> _YOUR OBJECTIVE_
Give the entries back exactly as they stand, but without pictures.

> _PROVIDED ENTRIES_
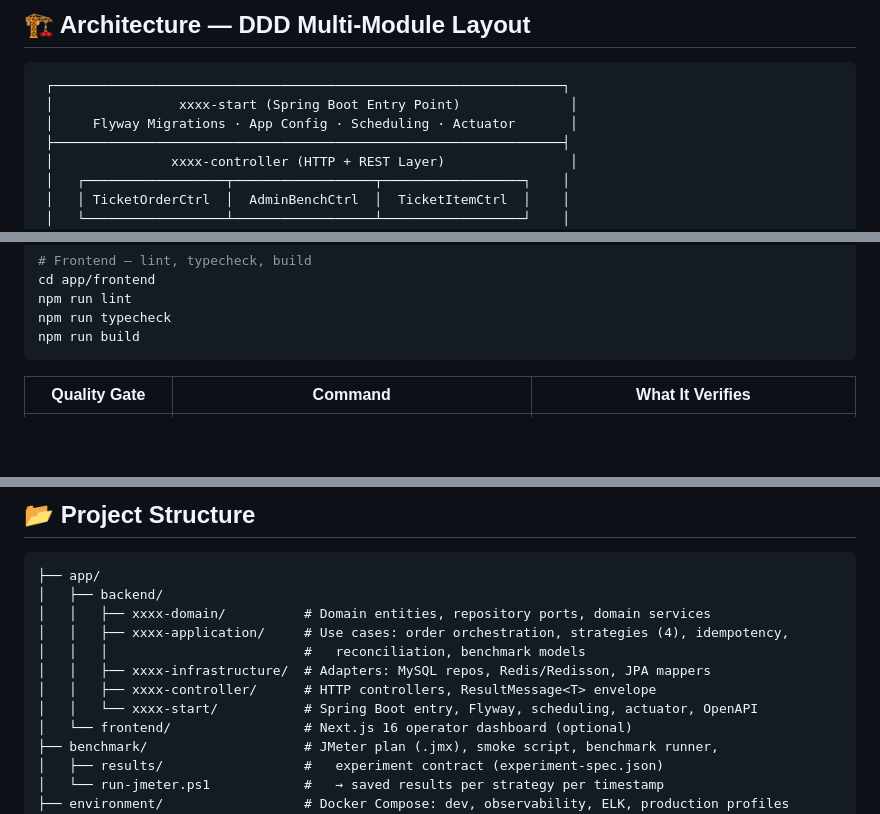
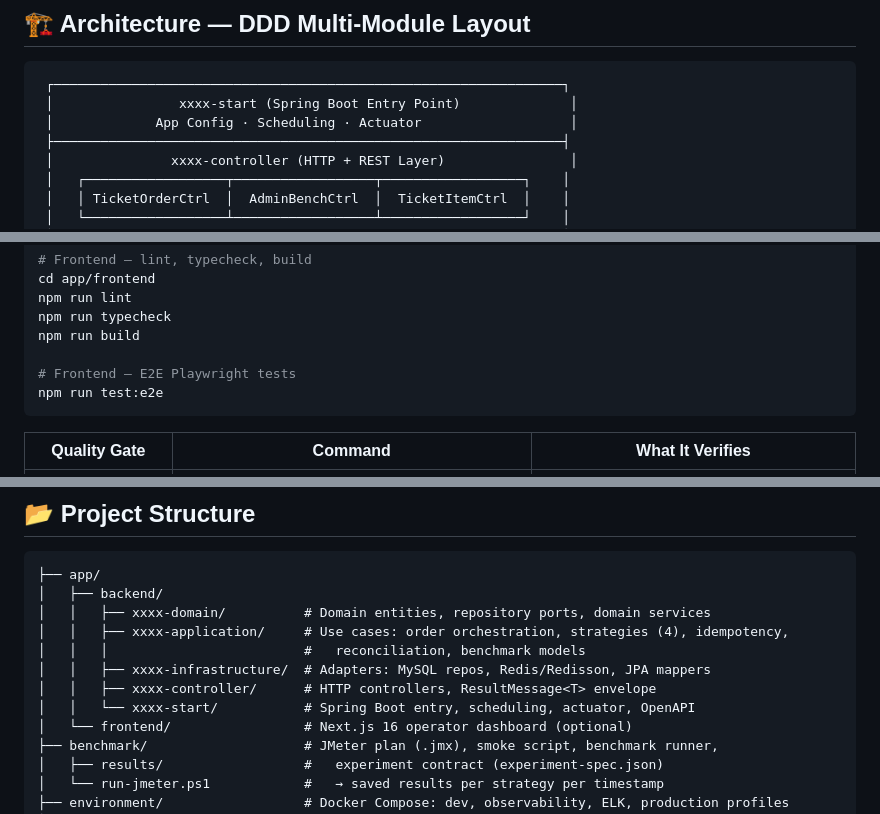
Before and after one commit to qwan30/Flash-Sale-Concurrency-Engine, a Markdown page: README.md, 3 parts joined by grey strips. Drawn GitHub-style; blank space fills up the shorter version.

Commit message:
docs: remove residual Flyway references and add missing E2E test commands

````diff
--- a/README.md
+++ b/README.md
@@ -228,7 +228,7 @@ Full benchmark methodology, artifact interpretation, and troubleshooting: [BENCH
 ```
  ┌─────────────────────────────────────────────────────────────────┐
  │                xxxx-start (Spring Boot Entry Point)              │
- │     Flyway Migrations · App Config · Scheduling · Actuator       │
+ │             App Config · Scheduling · Actuator                   │
  ├─────────────────────────────────────────────────────────────────┤
  │               xxxx-controller (HTTP + REST Layer)                │
  │   ┌──────────────────┬──────────────────┬──────────────────┐    │
@@ -329,6 +329,9 @@ cd app/frontend
 npm run lint
 npm run typecheck
 npm run build
+
+# Frontend — E2E Playwright tests
+npm run test:e2e
 ```
 
 | Quality Gate | Command | What It Verifies |
@@ -519,7 +523,7 @@ This is a lab, and these are deliberate boundaries rather than oversights:
 │   │   │                         #   reconciliation, benchmark models
 │   │   ├── xxxx-infrastructure/  # Adapters: MySQL repos, Redis/Redisson, JPA mappers
 │   │   ├── xxxx-controller/      # HTTP controllers, ResultMessage<T> envelope
-│   │   └── xxxx-start/           # Spring Boot entry, Flyway, scheduling, actuator, OpenAPI
+│   │   └── xxxx-start/           # Spring Boot entry, scheduling, actuator, OpenAPI
 │   └── frontend/                 # Next.js 16 operator dashboard (optional)
 ├── benchmark/                    # JMeter plan (.jmx), smoke script, benchmark runner,
 │   ├── results/                  #   experiment contract (experiment-spec.json)
````
Also changed, not shown: other parts of README.md (+1 -0 lines).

> _WRITTEN RESPONSE_
Before and after one commit to qwan30/Flash-Sale-Concurrency-Engine, a Markdown page: README.md, 3 parts joined by grey strips. Drawn GitHub-style; blank space fills up the shorter version.

Commit message:
docs: remove residual Flyway references and add missing E2E test commands

````diff
--- a/README.md
+++ b/README.md
@@ -228,7 +228,7 @@ Full benchmark methodology, artifact interpretation, and troubleshooting: [BENCH
 ```
  ┌─────────────────────────────────────────────────────────────────┐
  │                xxxx-start (Spring Boot Entry Point)              │
- │     Flyway Migrations · App Config · Scheduling · Actuator       │
+ │             App Config · Scheduling · Actuator                   │
  ├─────────────────────────────────────────────────────────────────┤
  │               xxxx-controller (HTTP + REST Layer)                │
  │   ┌──────────────────┬──────────────────┬──────────────────┐    │
@@ -329,6 +329,9 @@ cd app/frontend
 npm run lint
 npm run typecheck
 npm run build
+
+# Frontend — E2E Playwright tests
+npm run test:e2e
 ```
 
 | Quality Gate | Command | What It Verifies |
@@ -519,7 +523,7 @@ This is a lab, and these are deliberate boundaries rather than oversights:
 │   │   │                         #   reconciliation, benchmark models
 │   │   ├── xxxx-infrastructure/  # Adapters: MySQL repos, Redis/Redisson, JPA mappers
 │   │   ├── xxxx-controller/      # HTTP controllers, ResultMessage<T> envelope
-│   │   └── xxxx-start/           # Spring Boot entry, Flyway, scheduling, actuator, OpenAPI
+│   │   └── xxxx-start/           # Spring Boot entry, scheduling, actuator, OpenAPI
 │   └── frontend/                 # Next.js 16 operator dashboard (optional)
 ├── benchmark/                    # JMeter plan (.jmx), smoke script, benchmark runner,
 │   ├── results/                  #   experiment contract (experiment-spec.json)
````
Also changed, not shown: other parts of README.md (+1 -0 lines).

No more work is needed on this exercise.